Jeremy Crosmer is a remarkable young artist, both as a cellist and a composer. At the age of 24 Crosmer completed multiple graduate degrees from the University of Michigan in composition, cello and theory pedagogy, and received his D.M.A. in 2012. In 2011 Crosmer was awarded the prestigious Theodore Presser Graduate Music Award to promote, publish, record and perform his Crosmer-Popper duets. The duets are designed to be played simultaneously with the original Popper High School Etudes, Op. 73, and combine technique with musicality in a chamber music setting. Crosmer is currently assistant principal cellist of the Grand Rapids Symphony, and has also played as principal of the Lansing Symphony and is a regular substitute player with the Detroit Symphony. In 2015 Crosmer was commissioned by the Grand Rapids Symphony Music for Health Initiative to create a book of music allowing symphonic musicians and music therapists to work together in hospitals.

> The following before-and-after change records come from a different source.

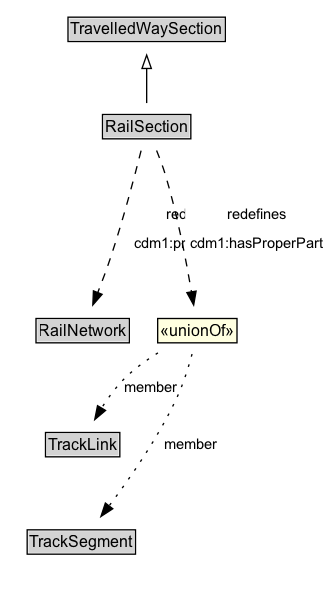
This is docs/diagrams/RailSection.dot.png from ISO-TC204/ontology-cdm-p3-v1, a Graphviz export, as it was before one commit. Its source is kept beside it as docs/diagrams/RailSection.dot.
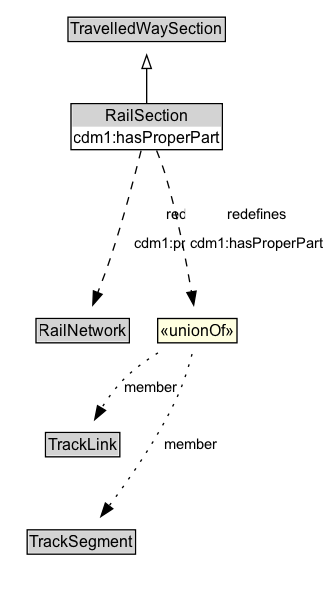
The same file after the commit.

Change to the diagram source:
```diff
@@ -6,7 +6,7 @@
 		rank=source
 		TravelledWaySection [label=<<TABLE BORDER="1" CELLBORDER="0" CELLSPACING="0" CELLPADDING="1"><TR><TD BGCOLOR="lightgray" ALIGN="CENTER">TravelledWaySection</TD></TR></TABLE>> URL="../TravelledWaySection" margin=0]
 	}
-	RailSection [label=<<TABLE BORDER="1" CELLBORDER="0" CELLSPACING="0" CELLPADDING="1"><TR><TD BGCOLOR="lightgray" ALIGN="CENTER">RailSection</TD></TR></TABLE>> URL="../RailSection" margin=0]
+	RailSection [label=<<TABLE BORDER="1" CELLBORDER="0" CELLSPACING="0" CELLPADDING="1"><TR><TD BGCOLOR="lightgray" ALIGN="CENTER">RailSection</TD></TR><TR><TD ALIGN="LEFT">cdm1:hasProperPart</TD></TR></TABLE>> URL="../RailSection" margin=0]
 	{
 		rank=max
 	}
@@ -22,12 +22,12 @@
 	Invis -> RailNetwork [style=invis]
 	RailNetwork -> TrackLink [style=invis]
 	TrackLink -> TrackSegment [style=invis]
-	n6cdb34b94ee24737adcb98601c0c2c6bb11 [label=<<TABLE BORDER="1" CELLBORDER="0" CELLSPACING="0" CELLPADDING="1" BGCOLOR="lightyellow"><TR><TD ALIGN="CENTER">«unionOf»</TD></TR></TABLE>> margin=0]
+	n07c1fe2cc8ba44aab7f111e85edd4de9b11 [label=<<TABLE BORDER="1" CELLBORDER="0" CELLSPACING="0" CELLPADDING="1" BGCOLOR="lightyellow"><TR><TD ALIGN="CENTER">«unionOf»</TD></TR></TABLE>> margin=0]
 	TrackLink [label=<<TABLE BORDER="1" CELLBORDER="0" CELLSPACING="0" CELLPADDING="1"><TR><TD BGCOLOR="lightgray" ALIGN="CENTER">TrackLink</TD></TR></TABLE>> URL="../TrackLink" margin=0]
-	n6cdb34b94ee24737adcb98601c0c2c6bb11 -> TrackLink [label=member arrowhead=normal style=dotted]
+	n07c1fe2cc8ba44aab7f111e85edd4de9b11 -> TrackLink [label=member arrowhead=normal style=dotted]
 	TrackSegment [label=<<TABLE BORDER="1" CELLBORDER="0" CELLSPACING="0" CELLPADDING="1"><TR><TD BGCOLOR="lightgray" ALIGN="CENTER">TrackSegment</TD></TR></TABLE>> URL="../TrackSegment" margin=0]
-	n6cdb34b94ee24737adcb98601c0c2c6bb11 -> TrackSegment [label=member arrowhead=normal style=dotted]
-	RailSection -> n6cdb34b94ee24737adcb98601c0c2c6bb11 [label=<<TABLE BORDER="0" CELLBORDER="0" CELLSPACING="0" CELLPADDING="4" BGCOLOR="white"><TR><TD ALIGN="CENTER">redefines</TD></TR><TR><TD ALIGN="CENTER">cdm1:hasProperPart</TD></TR></TABLE>> arrowhead=normal style=dashed]
+	n07c1fe2cc8ba44aab7f111e85edd4de9b11 -> TrackSegment [label=member arrowhead=normal style=dotted]
+	RailSection -> n07c1fe2cc8ba44aab7f111e85edd4de9b11 [label=<<TABLE BORDER="0" CELLBORDER="0" CELLSPACING="0" CELLPADDING="4" BGCOLOR="white"><TR><TD ALIGN="CENTER">redefines</TD></TR><TR><TD ALIGN="CENTER">cdm1:hasProperPart</TD></TR></TABLE>> arrowhead=normal style=dashed]
 	RailNetwork [label=<<TABLE BORDER="1" CELLBORDER="0" CELLSPACING="0" CELLPADDING="1"><TR><TD BGCOLOR="lightgray" ALIGN="CENTER">RailNetwork</TD></TR></TABLE>> URL="../RailNetwork" margin=0]
 	RailSection -> RailNetwork [label=<<TABLE BORDER="0" CELLBORDER="0" CELLSPACING="0" CELLPADDING="4" BGCOLOR="white"><TR><TD ALIGN="CENTER">redefines</TD></TR><TR><TD ALIGN="CENTER">cdm1:properPartOf</TD></TR></TABLE>> arrowhead=normal style=dashed]
 }
```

He is a founding member of the modern music ensemble Latitude 49, and is also a founding member of the band ESME, a group which aims to broaden the education of classical music by bringing cross-overs and mash-ups of pop and classical music to schools and bars. He has been on staff at the Conductor's Retreat at Medomak for three summers, as a cellist. Crosmer is an adjunct theory professor at Grand Valley State University, and adjunct cello professor at Cornerstone University. He has also taught cello and music theory at Camp Encore/Coda in Maine. In his spare time, Crosmer draws mazes, writes science fiction and plays good old country fiddle.
As a pedagogue, Crosmer has taught courses on Pre-calculus, Music Theory, Aural Skills and String Pedagogy. In terms of cello pedagogy, Crosmer has developed an approach which incorporates all aspects of the instrument into each practice session. Titled the “Dynamic Modular Technique” method, students combine technical practice with learning repertoire and musical phrasing through isolation and rebuilding. The Crosmer-Popper Duets, which aims at a similar goal of combining technique and musicality, is his first published pedagogical work and has already received recognition from the Presser Foundation in 2011.
The creativity of the composer stems from his ability to connect across fields and disciplines. Crosmer's most noteworthy compositions are highly idiomatic and virtuosic for the performers. These include his Violin Sonata in E minor (2010), the Sonata for Bassoon and Continuo (2011) and the Suite for Cello Quartet (2009). Crosmer also enjoys experimenting with theoretical and mathematical aspects, referenced in his third string quartet, “Mathematica,” (rev. 2011) and in his set of fugues for piano. Many of Crosmer’s works for strings include the use of scordatura, such as his fourth quartet, “Chrysalis Infinitum,” (2010) and his duet for viola and cello, “Ridicoolus” (2009). Scordatura is used in the Crosmer-Popper Duets in No. 15.